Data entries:

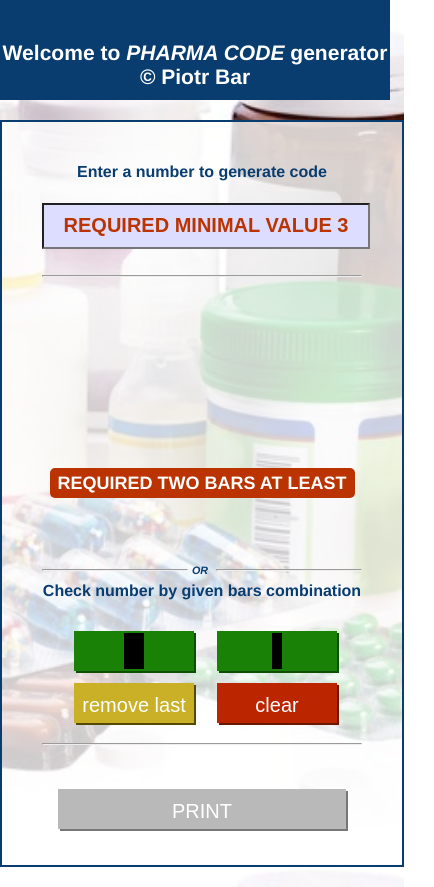
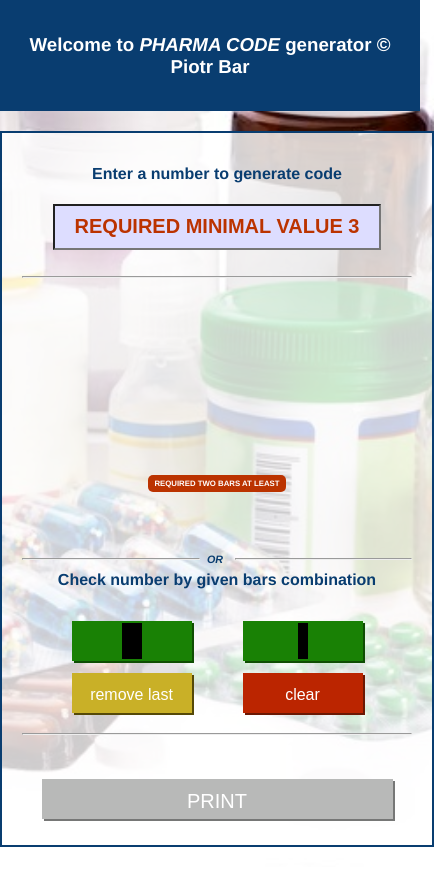
Before and after one commit to sb17018/laetus-code_react, a React (Create React App) app: page / in a window 390 px wide. Shown: the whole page, 434 px wide, since content can reach past the window. Built offline with nearby package versions, Linux system fonts and the light colour scheme.

Commit message:
Make layout responsive.

```diff
--- a/src/components/layout/MainPanel.module.css
+++ b/src/components/layout/MainPanel.module.css
@@ -8,3 +8,19 @@
 	border: 2px solid #093d70;
 	z-index: 2;
 }
+
+/* Media query for tablets and smaller devices */
+@media (max-width: 768px) {
+	#mainField {
+		min-width: 300px; /* Adjust as needed */
+		padding: 15px 30px;
+	}
+}
+
+/* Media query for mobile devices */
+@media (max-width: 480px) {
+	#mainField {
+		width: 100%; /* Make it full width */
+		padding: 10px 20px;
+	}
+}
--- a/src/components/layout/Top.module.css
+++ b/src/components/layout/Top.module.css
@@ -1,10 +1,29 @@
 #headerField {
-	background-color: #093d70;
-	color: #fff;
-	height: 60px;
-	margin: 0 auto;
-	padding-top: 20px;
-	padding-bottom: 20px;
-	text-align: center;
-	font-size: 18px;
+    background-color: #093d70;
+    color: #fff;
+    height: auto; /* Allow height to adjust based on content */
+    margin: 0 auto;
+    padding: 20px; /* Use uniform padding */
+    text-align: center;
+    font-size: 2vw; /* Use viewport width for responsive font size */
 }
+
+
+/* Media query for larger screens */
+@media (min-width: 768px) {
+    #headerField {
+		min-width: 300px; /* Adjust as needed */
+        padding: 20px 40px; /* Adjust padding for larger screens */
+        font-size: 18px; /* Set a fixed font size for larger screens */
+    }
+}
+
+
+/* Media query for smaller screens */
+@media (max-width: 480px) {
+    #headerField {
+		width: 100%; /* Make it full width */
+        padding: 15px; /* Reduce padding for smaller screens */
+        font-size: 16px; /* Slightly smaller font size for very small screens */
+    }
+}
--- a/src/components/panels/BarsDisplayPanel.module.css
+++ b/src/components/panels/BarsDisplayPanel.module.css
@@ -9,20 +9,34 @@
 }
 
 #calculationPlaceholderFrame {
-	height: 30px;
-	font-size: 20px;
+  height: auto; /* Allow height to adjust based on content */
   color: #8f3c1e;
   margin: 20px 0 40px;
 }
 
-#calculationPlaceholder{
-    padding: 5px 8px;
+#calculationPlaceholder {
+  padding: 8px 12px; /* Responsive padding */
   color: #fff;
   background-color: #bb3300;
-    font-size: 18px;
+  font-size: 2vw; /* Responsive font size */
   font-weight: bold;
   border-radius: 5px;
 }
+
+/* Media query for larger screens */
+@media (min-width: 600px) {
+  #calculationPlaceholder {
+      padding: 5px 8px; /* Standard padding for larger screens */
+  }
+}
+
+/* Media query for smaller screens */
+@media (max-width: 400px) {
+  #calculationPlaceholder {
+      padding: 4px 6px; /* Adjust padding for smaller screens */
+  }
+}
+
 
 #calculationPlaceholder::after{
     content: "REQUIRED TWO BARS AT LEAST";
--- a/src/components/panels/ButtonsPanel.module.css
+++ b/src/components/panels/ButtonsPanel.module.css
@@ -7,7 +7,6 @@
 #divisionLineRight {
     width: 45%;
     position: absolute;
-	/* top: 4px; */
 }
 
 #divisionLineLeft {
@@ -29,7 +28,9 @@
 .button-panel {
     width: 40%;
     display: inline-block;
+    margin: 0 auto; /* Center the button panels */
 }
+
 
 .button-panel.left .editing-button {
     margin: 10px 15px 0 auto;
@@ -40,17 +41,25 @@
 }
 
 .editing-button {
-	width: 120px;
+    width: 100%; /* Use full width of the parent */
+    max-width: 120px; /* Set a max width */
     height: 40px;
     margin: 10px auto;
     padding: 2px;
     text-align: center;
-	font-size: 20px;
+    font-size: 2vw; /* Responsive font size */
     color: #fff;
     box-shadow: 2px 2px #0f4e03;
     border: 0;
     outline: 0;
     cursor: pointer;
+}
+
+/* Adjust font size for smaller screens */
+@media (max-width: 600px) {
+    .editing-button {
+        font-size: 16px; /* Smaller font size */
+    }
 }
 
 .editing-button p {
```
Lines whose indentation alone changed are shown as unchanged.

WHAT IS REQUIRED:
Every line above that carries the string "border" should be copied.

WRITTEN REPLY:
 	border: 2px solid #093d70;
   border-radius: 5px;
     border: 0;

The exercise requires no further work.